Far Too Happy The Daily Telegraph Open Mic Award Final Mark Watson's Overambitious 24-Hour Show
Rhod Gilbert And Mark Watson Are Stereocomics Mark Watson: 2005 Years In 2005 Minutes
Mark Watson: 50 Years Before Death And The Awful P Mark Watson's Seemingly Impossible 36-Hour Circuit Of The World
Mark Watson, And His Audience, Write A Novel
Mark Watson: I'm Worried That I'm Starting To Hate Almost Everyone In The World Mark Watson: Can I Briefly Talk To You About The Point Of Life
Mark Watson's 24 Hour Jamboree To Save The Planet

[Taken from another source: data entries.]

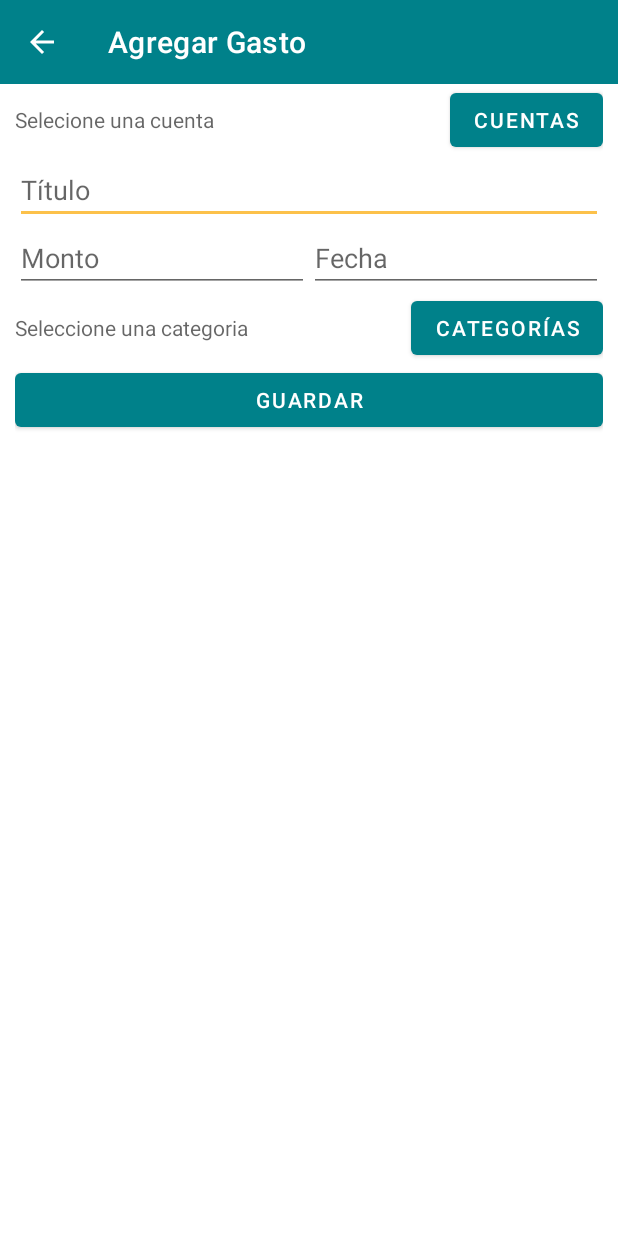
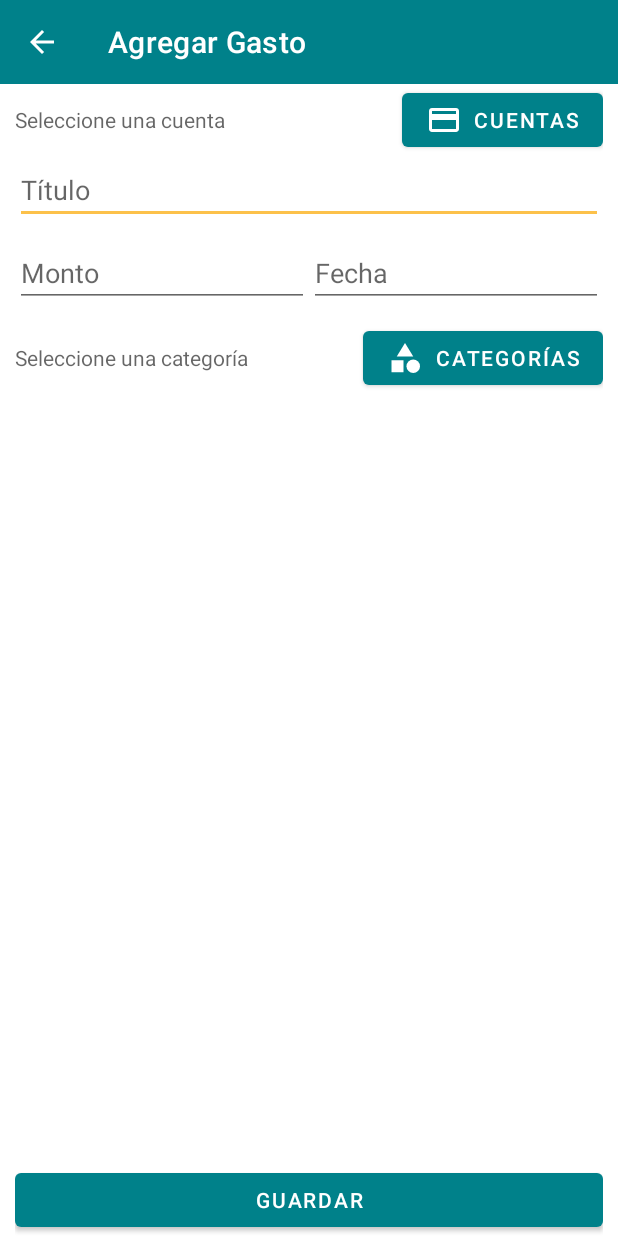
Before and after one commit to ZrisanThradex/MyFinanceApp, an Android app: the FormGastos screen opened directly, with no data from a screen before it, on a phone screen of 412 x 824 dp. Run offline under Robolectric (Android 15) with nearby library versions, the phone set to English and light mode, and no system bars; libraries missing offline, so code that uses them is left out: retrofit2.converter.jackson; 2 statements that could not run were skipped.

Commit message:
Modificando formularios

```diff
--- a/app/src/main/java/com/zrisan/my_finance/ui/account/FormAccount.java
+++ b/app/src/main/java/com/zrisan/my_finance/ui/account/FormAccount.java
@@ -39,7 +39,7 @@ public class FormAccount extends AppCompatActivity {
         // Configurar ActionBar
         if (actionBar != null) {
             actionBar.setDisplayHomeAsUpEnabled(true);
-            actionBar.setTitle("Agregar Gasto"); // Cambia esto con el título deseado
+            actionBar.setTitle("Agregar Cuenta"); // Cambia esto con el título deseado
             actionBar.setElevation(0); // Opcional: para eliminar la sombra debajo del ActionBar
             actionBar.setDisplayHomeAsUpEnabled(true); // Habilita el botón de navegación en la barra de acción
             actionBar.setBackgroundDrawable(new ColorDrawable(ContextCompat.getColor(getApplicationContext(), R.color.jungle_green)));
--- a/app/src/main/res/layout/activity_form_gastos.xml
+++ b/app/src/main/res/layout/activity_form_gastos.xml
@@ -8,7 +8,7 @@
     android:paddingHorizontal="10dp"
     tools:context=".ui.gastos.FormGastos">
 
-    <!-- LinearLayout horizontal para el texto de categoría y el botón de categoría -->
+    <!-- LinearLayout para el texto de categoría y el botón de categoría -->
     <LinearLayout
         android:layout_width="match_parent"
         android:layout_height="wrap_content"
@@ -20,7 +20,7 @@
             android:layout_width="0dp"
             android:layout_height="wrap_content"
             android:layout_weight="1"
-            android:hint="Selecione una cuenta"
+            android:hint="Seleccione una cuenta"
             android:textColor="@android:color/white"/>
 
         <TextView
@@ -34,7 +34,10 @@
             android:id="@+id/buttonAccount"
             android:layout_width="wrap_content"
             android:layout_height="wrap_content"
-            android:text="Cuentas"/>
+            android:text="Cuentas"
+            android:drawableLeft="@drawable/ic_card"
+            android:drawableTint="@color/white"
+            />
     </LinearLayout>
 
     <!-- EditText para el título -->
@@ -44,11 +47,12 @@
         android:layout_height="wrap_content"
         android:hint="Título"/>
 
-    <!-- LinearLayout horizontal para el monto y la fecha -->
+    <!-- LinearLayout para el monto y la fecha -->
     <LinearLayout
         android:layout_width="match_parent"
         android:layout_height="wrap_content"
-        android:orientation="horizontal">
+        android:orientation="horizontal"
+        android:layout_marginTop="10dp">
 
         <!-- EditText para el monto -->
         <EditText
@@ -69,11 +73,12 @@
             android:focusable="false"/>
     </LinearLayout>
 
-    <!-- LinearLayout horizontal para el texto de categoría y el botón de categoría -->
+    <!-- LinearLayout para el texto de categoría y el botón de categoría -->
     <LinearLayout
         android:layout_width="match_parent"
         android:layout_height="wrap_content"
-        android:orientation="horizontal">
+        android:orientation="horizontal"
+        android:layout_marginTop="10dp">
 
         <!-- TextView para mostrar la categoría seleccionada -->
         <TextView
@@ -81,7 +86,7 @@
             android:layout_width="0dp"
             android:layout_height="wrap_content"
             android:layout_weight="1"
-            android:hint="Seleccione una categoria"
+            android:hint="Seleccione una categoría"
             android:textColor="@android:color/white"/>
 
         <TextView
@@ -94,10 +99,18 @@
             android:id="@+id/buttonCategory"
             android:layout_width="wrap_content"
             android:layout_height="wrap_content"
-            android:text="Categorías"/>
+            android:text="Categorías"
+            android:drawableLeft="@drawable/baseline_category_24"
+            android:drawableTint="@color/white"/>
     </LinearLayout>
 
-    <!-- Botón de Guardar -->
+    <!-- Añadido espacio vacío para expandir el diseño -->
+    <Space
+        android:layout_width="match_parent"
+        android:layout_height="0dp"
+        android:layout_weight="1"/>
+
+    <!-- Botón de Guardar en la parte inferior -->
     <Button
         android:id="@+id/buttonSave"
         android:layout_width="match_parent"
```
Also changed, not shown: app/src/main/res/layout/activity_form_account.xml (+14 -10 lines), app/src/main/res/layout/activity_form_category.xml (+7 -6 lines), app/src/main/res/layout/activity_form_ingresos.xml (+21 -9 lines).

We Need Answers: The Inaugural Festival Challenge Cup Mark Watson: All The Thoughts I've Had Since I Was Born
We Need Answers [2008] Mark Watson's Earth Summit
Mark Watson's Last Ever 24 Hour Show Mark Watson's Unusually Enjoyable Book Launch
Mark Watson: Do I Know You? Mark Watson's Edinborolympics
Mark Watson: The Information Chortle Student Comedy Award Final 2013 Chortle Student Comedy Award Final
Mark Watson's Comedywealth Games
Mark Watson: Flaws
Mark Watson: Flaws Mark Watson (And Friends) Take Control Of The World In 24 Hours Brighton Comedy Festival: Best Of The Fest
Twitter Comedy Night Britcom gala 2009 Mark Watson Do I Know You? tour
Mark Watson: Request Stops